**WHAT IS EXPECTED:** Look for the word "import". Copy every line of the listing where it occurs.

========================

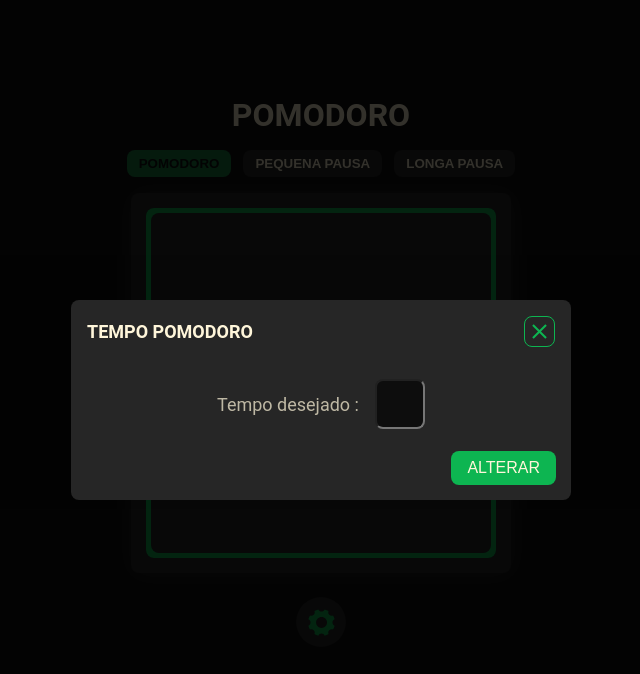
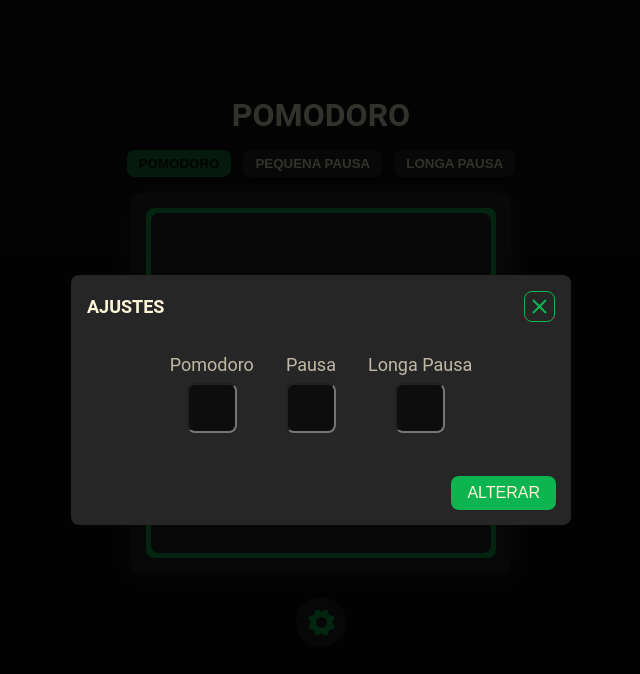
Before and after one commit to zkauansantos/pomodoro-jera, a React (Vite) app: page / in a window 1280 px wide. Both pictures are taken after a click on the button 640 px from the left and 622 px from the top of the page. Shown: the top 674 px of the page, without its empty margins (319-959 px from the left). Built offline with nearby package versions, Linux system fonts and the light colour scheme; a web font is replaced by a local one.

Commit message:
features to change pomodoro time and breaks

```diff
--- a/src/components/ModalSettings/index.tsx
+++ b/src/components/ModalSettings/index.tsx
@@ -1,30 +1,97 @@
 import { Overlay, ContainerModal, HeaderModal, ContainerFields } from './styles';
 import { IoMdClose } from 'react-icons/io';
+import { useContext, useEffect, useState } from 'react';
+import { TimerContext } from '../../context/TimerContext';
 
 interface ModalSettingsProps {
   onCloseModal(): void
 }
 
 export default function ModalSettings({onCloseModal}: ModalSettingsProps) {
+	const { setPomodoroTime, setShortBreak, setLongBreak }: any = useContext(TimerContext);
+	const [hasError, setHasError] = useState(false);
+	const [updatedPomodoro, setUpdatedPomodoro] = useState('');
+	const [updatedShortBreak, setUpdatedShortBreak] = useState('');
+	const [updatedLongBreak, setUpdatedLongBreak] = useState('');
+
+	function handleUpdatedPomodoro(event: any) {
+		setUpdatedPomodoro(event.target.value);
+	}
+
+	function handleUpdatedShortBreak(event: any) {
+		setUpdatedShortBreak(event.target.value);
+	}
+
+	function handleLongBreak(event: any) {
+		setUpdatedLongBreak(event.target.value);
+	}
+
+
+	function handleSubmit (event: any) {
+		event.preventDefault();
+
+		if(!updatedPomodoro && !updatedShortBreak && !updatedLongBreak){
+			setHasError(true);
+			return;
+		}
+
+		updatedPomodoro ? setPomodoroTime(Number(updatedPomodoro) * 60) : null;
+		updatedShortBreak ? setShortBreak(Number(updatedShortBreak) * 60) : null;
+		updatedLongBreak ? setLongBreak(Number(updatedLongBreak) * 60) : null;
+		onCloseModal();
+	}
+
+	useEffect(() => {
+		if (updatedPomodoro || updatedShortBreak || updatedLongBreak){
+			setHasError(false);
+		}
+	}, [updatedPomodoro, updatedShortBreak,  updatedLongBreak]);
+
 	return (
 		<Overlay>
 			<ContainerModal>
 				<HeaderModal>
-					<strong>Tempo pomodoro</strong>
+					<strong>Ajustes</strong>
 					<button onClick={onCloseModal} className="close">
-						<IoMdClose color="0DB551" size={25}/>
+						<IoMdClose color="#0DB551" size={25}/>
 					</button>
 				</HeaderModal>
 
 				<ContainerFields>
-					<form>
+					<form onSubmit={handleSubmit}>
 						<div className='field'>
-							<label htmlFor="pomodoro"> Tempo desejado : </label>
-							<input min="1" type="number" id="pomodoro" />
+							<label htmlFor="pomodoro"> Pomodoro </label>
+							<input
+								min="1"
+								type="number"
+								id="pomodoro"
+								onChange={handleUpdatedPomodoro}
+								value={updatedPomodoro}/>
+						</div>
+
+						<div className='field'>
+							<label htmlFor="break"> Pausa </label>
+							<input
+								min="1"
+								type="number"
+								id="break"
+								onChange={handleUpdatedShortBreak}
+								value={updatedShortBreak}/>
+						</div>
+
+						<div className='field'>
+							<label htmlFor="long-break"> Longa Pausa </label>
+							<input
+								min="1"
+								type="number"
+								id="long-break"
+								onChange={handleLongBreak}
+								value={updatedLongBreak}/>
 						</div>
 
 						<button type='submit'>Alterar</button>
 					</form>
+					{hasError && <span className='error'>Preencha um dos campos !</span>}
 				</ContainerFields>
 			</ContainerModal>
 		</Overlay>
--- a/src/components/ModalSettings/styles.ts
+++ b/src/components/ModalSettings/styles.ts
@@ -14,9 +14,9 @@ export const Overlay = styled.div`
 
 export const ContainerModal = styled.div`
   position: relative;
-  width: 500px;
+  min-width: 500px;
   border-radius: 8px;
-  min-height: 200px;
+  min-height: 250px;
   background: ${({theme}) => theme.colors.bgLight};
 `;
 
@@ -54,12 +54,17 @@ export const ContainerFields = styled.div`
 
   form {
     margin-top: 16px;
+    display: flex;
+    align-items: flex-start;
+    justify-content: center;
+    gap: 32px;
 
     .field {
       display: flex;
       align-items: center;
+      flex-direction: column;
       justify-content: center;
-      gap: 16px;
+      gap: 8px;
 
       label {
         font-size: 18px;
@@ -97,4 +102,11 @@ export const ContainerFields = styled.div`
       }
     }
   }
+
+  .error {
+    color: #f00;
+    position: absolute;
+    bottom: 60px;
+    right: 32%;
+ }
 `;
--- a/src/context/TimerContext.tsx
+++ b/src/context/TimerContext.tsx
@@ -1,5 +1,5 @@
 import { createContext, useState, useEffect } from 'react';
-import clear from '../assets/audio/finish.mp3';
+import finishTime from '../assets/audio/finish.mp3';
 
 interface TimerProviderProps {
   children: React.ReactNode
@@ -8,6 +8,9 @@ interface TimerProviderProps {
 export const TimerContext = createContext({});
 
 export default function TimerProvider({children}: TimerProviderProps) {
+	const [pomodoroTime, setPomodoroTime] = useState(1500);
+	const [shortBreak, setShortBreak] = useState(300);
+	const [longBreak, setLongBreak] = useState(600);
 	const [initTime, setInitTime,] = useState(0);
 	const [selectedTag, setSelectedTag] = useState(0);
 	const [progress, setProgress] = useState(100);
@@ -16,30 +19,30 @@ export default function TimerProvider({children}: TimerProviderProps) {
 
 	function toggleTime() {
 		if (selectedTag === 0) {
-			setTime(1500);
-			setInitTime(1500);
+			setTime(pomodoroTime);
+			setInitTime(pomodoroTime);
 		}
 		if (selectedTag === 1) {
-			setTime(300);
-			setInitTime(300);
+			setTime(shortBreak);
+			setInitTime(shortBreak);
 		}
 		if (selectedTag === 2) {
-			setTime(5);
-			setInitTime(5);
+			setTime(longBreak);
+			setInitTime(longBreak);
 		}
 	}
 
 	async function playAudio() {
-		const audio = new Audio(clear);
+		const audio = new Audio(finishTime);
 		audio.play();
-		await	new Promise((resolve) => setTimeout(() => resolve(null), 7000));
+		await	new Promise((resolve) => setTimeout(() => resolve(null), 3000));
 		toggleTime();
 		setIsActive(false);
 	}
 
 	useEffect(() => {
 		toggleTime();
-	}, [selectedTag]);
+	}, [selectedTag, pomodoroTime, shortBreak, longBreak]);
 
 	useEffect(() => {
 		if(time === 0){
@@ -60,6 +63,9 @@ export default function TimerProvider({children}: TimerProviderProps) {
 				setIsActive,
 				initTime,
 				setInitTime,
+				setPomodoroTime,
+				setShortBreak,
+				setLongBreak
 			}}>
 			{children}
 		</TimerContext.Provider>
```
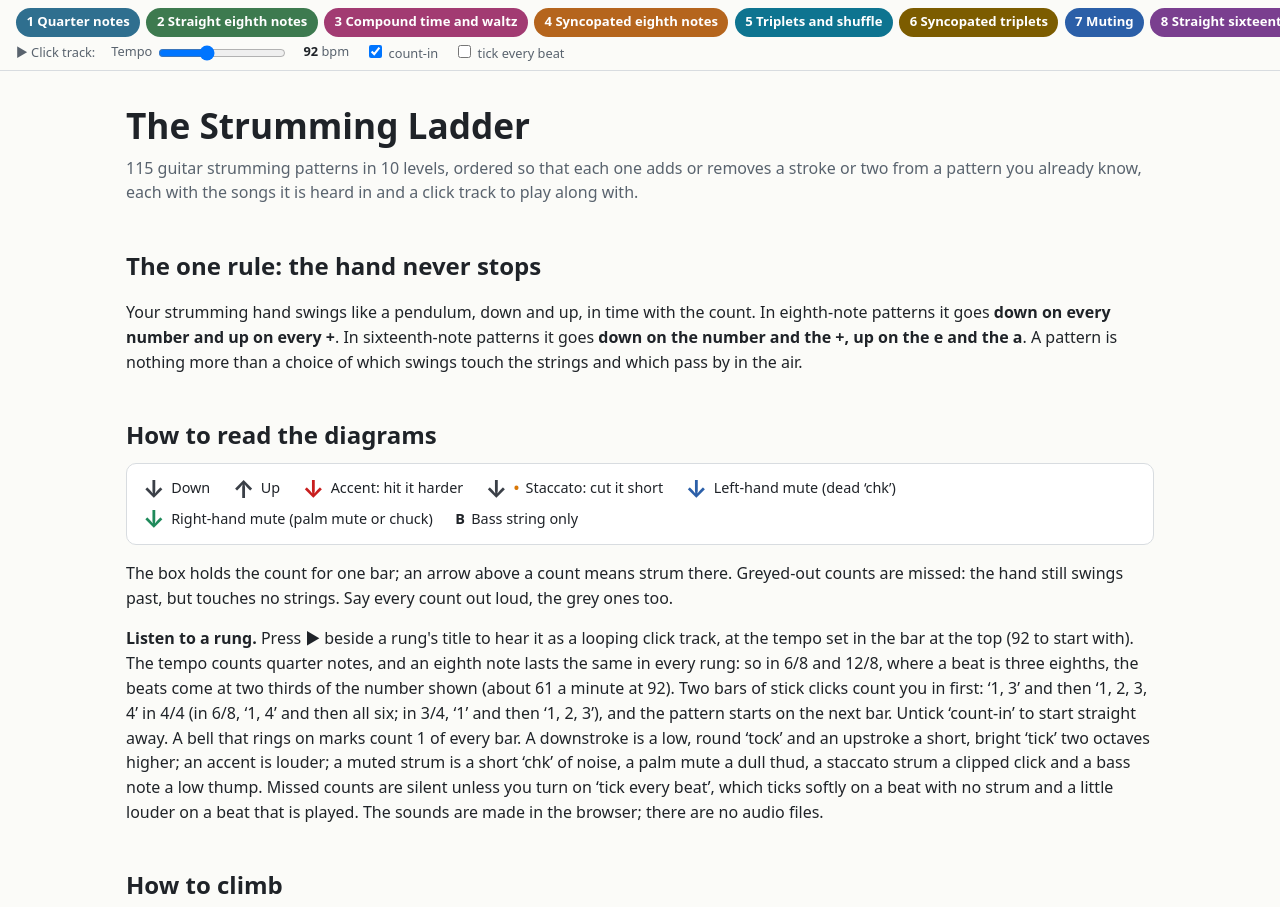
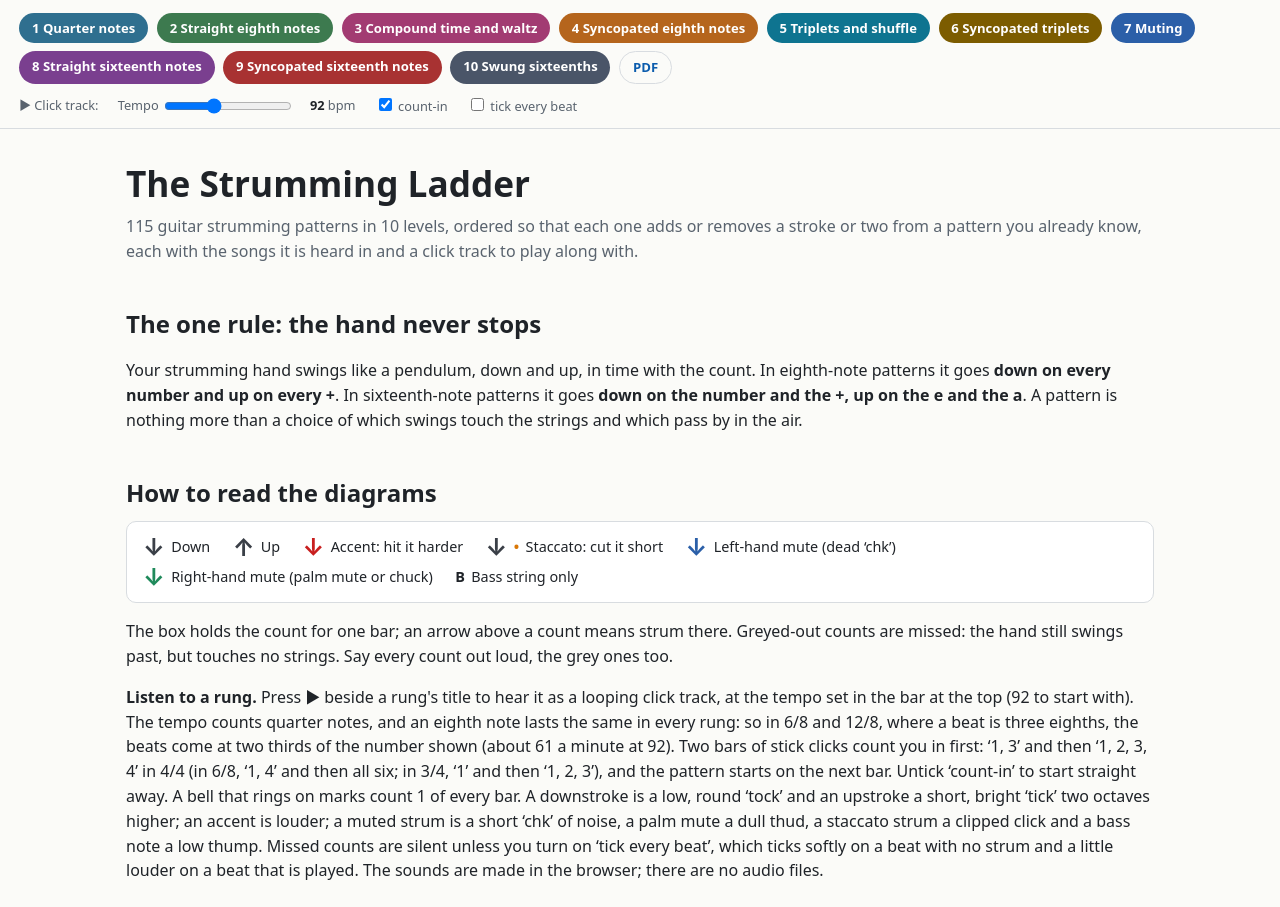
Before and after one commit to pedromsantos/strumming-ladder, a plain HTML site: page index.html in a window 1280 px wide. Shown: the top 907 px of the page. Drawn offline with Linux system fonts and the light colour scheme.

Commit message:
Roomier top bar: section buttons wrap onto two rows
Co-Authored-By: Claude Fable 5.2 <noreply@anthropic.com>

```diff
--- a/index.html
+++ b/index.html
@@ -17,11 +17,13 @@ h2{margin:2.6rem 0 .6rem;font-size:1.5rem}
 h3{margin:1.6rem 0 .5rem;font-size:1.05rem}
 .lede{color:var(--muted);margin:0 0 1rem}
 .top{position:sticky;top:0;z-index:5;background:var(--bg);border-bottom:1px solid var(--line)}
-nav.levels{padding:.5rem 1rem .3rem;
-display:flex;gap:.4rem;overflow-x:auto;white-space:nowrap}
-nav.levels a{text-decoration:none;color:#fff;background:var(--lv,#4a5568);padding:.2rem .65rem;border-radius:999px;font-size:.82rem;font-weight:600}
+html{scroll-padding-top:var(--top-h,8.5rem)}
+nav.levels{padding:.8rem 1.2rem .55rem;
+display:flex;flex-wrap:wrap;gap:.5rem .55rem;white-space:nowrap}
+nav.levels a{text-decoration:none;color:#fff;background:var(--lv,#4a5568);padding:.32rem .8rem;border-radius:999px;font-size:.82rem;font-weight:600}
+@media (max-width:760px){nav.levels{flex-wrap:nowrap;overflow-x:auto;padding:.6rem 1rem .45rem}}
 nav.levels a.plain{background:none;color:var(--accent);border:1px solid var(--line)}
-.tempo{display:flex;flex-wrap:wrap;gap:.2rem 1rem;align-items:center;font-size:.8rem;color:var(--muted);padding:0 1rem .4rem}
+.tempo{display:flex;flex-wrap:wrap;gap:.3rem 1.2rem;align-items:center;font-size:.8rem;color:var(--muted);padding:.15rem 1.2rem .7rem}
 .tempo input[type=range]{width:8rem;vertical-align:middle}
 .tempo b{color:var(--fg);display:inline-block;min-width:1.7rem;text-align:right}
 button.play{font:inherit;font-size:.72rem;line-height:1;width:1.7rem;height:1.7rem;border-radius:999px;border:1px solid var(--line);background:var(--bg);color:var(--fg);cursor:pointer;padding:0}
@@ -36,7 +38,7 @@ button.play.on{background:var(--lv);color:#fff;border-color:var(--lv)}
 .level-head h3{margin:0;font-size:1.25rem;color:#fff}
 .level-head p{margin:.3rem 0 0;font-size:.92rem;opacity:.95}
 .rung{display:grid;grid-template-columns:minmax(0,23rem) minmax(0,1fr);gap:.4rem 1.4rem;background:var(--card);border:1px solid var(--line);
-border-radius:10px;padding:.75rem 1rem;margin:.55rem 0;scroll-margin-top:5.2rem}
+border-radius:10px;padding:.75rem 1rem;margin:.55rem 0}
 @media (max-width:760px){.rung{grid-template-columns:minmax(0,1fr)}}
 .rung>div{min-width:0}
 .rung h4{margin:0 0 .45rem;font-size:1.02rem;display:flex;flex-wrap:wrap;align-items:baseline;gap:.5rem}
@@ -257,6 +259,7 @@ footer{color:var(--muted);font-size:.85rem;margin-top:2.5rem}
 <p>A strumming pattern is a teacher&#x27;s reading of a recording, not a fixed fact: players vary the strum from bar to bar, sections differ, and lessons often simplify. The song pairings come from guitar-lesson and tab sites and were not checked against the recordings. Treat each song as a place where the pattern fits and can be heard, then let your ear refine it.</p>
 <footer>© 2026 Pedro Santos. Text and diagrams are licensed CC BY-SA 4.0. Also available as a <a href="strumming-ladder.pdf">PDF</a>. Found a wrong pattern? <a href="https://github.com/pedromsantos/strumming-ladder/issues">Report it</a>.</footer>
 </main>
+<script>(function(){var t=document.querySelector('.top');if(!t)return;function f(){document.documentElement.style.setProperty('--top-h',(t.offsetHeight+12)+'px');}f();window.addEventListener('resize',f);})();</script>
 <script>
 (function(){
 var AC=window.AudioContext||window.webkitAudioContext; if(!AC) return;
```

========================

**WRITTEN SOLUTION:**
 import { Overlay, ContainerModal, HeaderModal, ContainerFields } from './styles';
 import { IoMdClose } from 'react-icons/io';
+import { useContext, useEffect, useState } from 'react';
+import { TimerContext } from '../../context/TimerContext';
 import { createContext, useState, useEffect } from 'react';
-import clear from '../assets/audio/finish.mp3';
+import finishTime from '../assets/audio/finish.mp3';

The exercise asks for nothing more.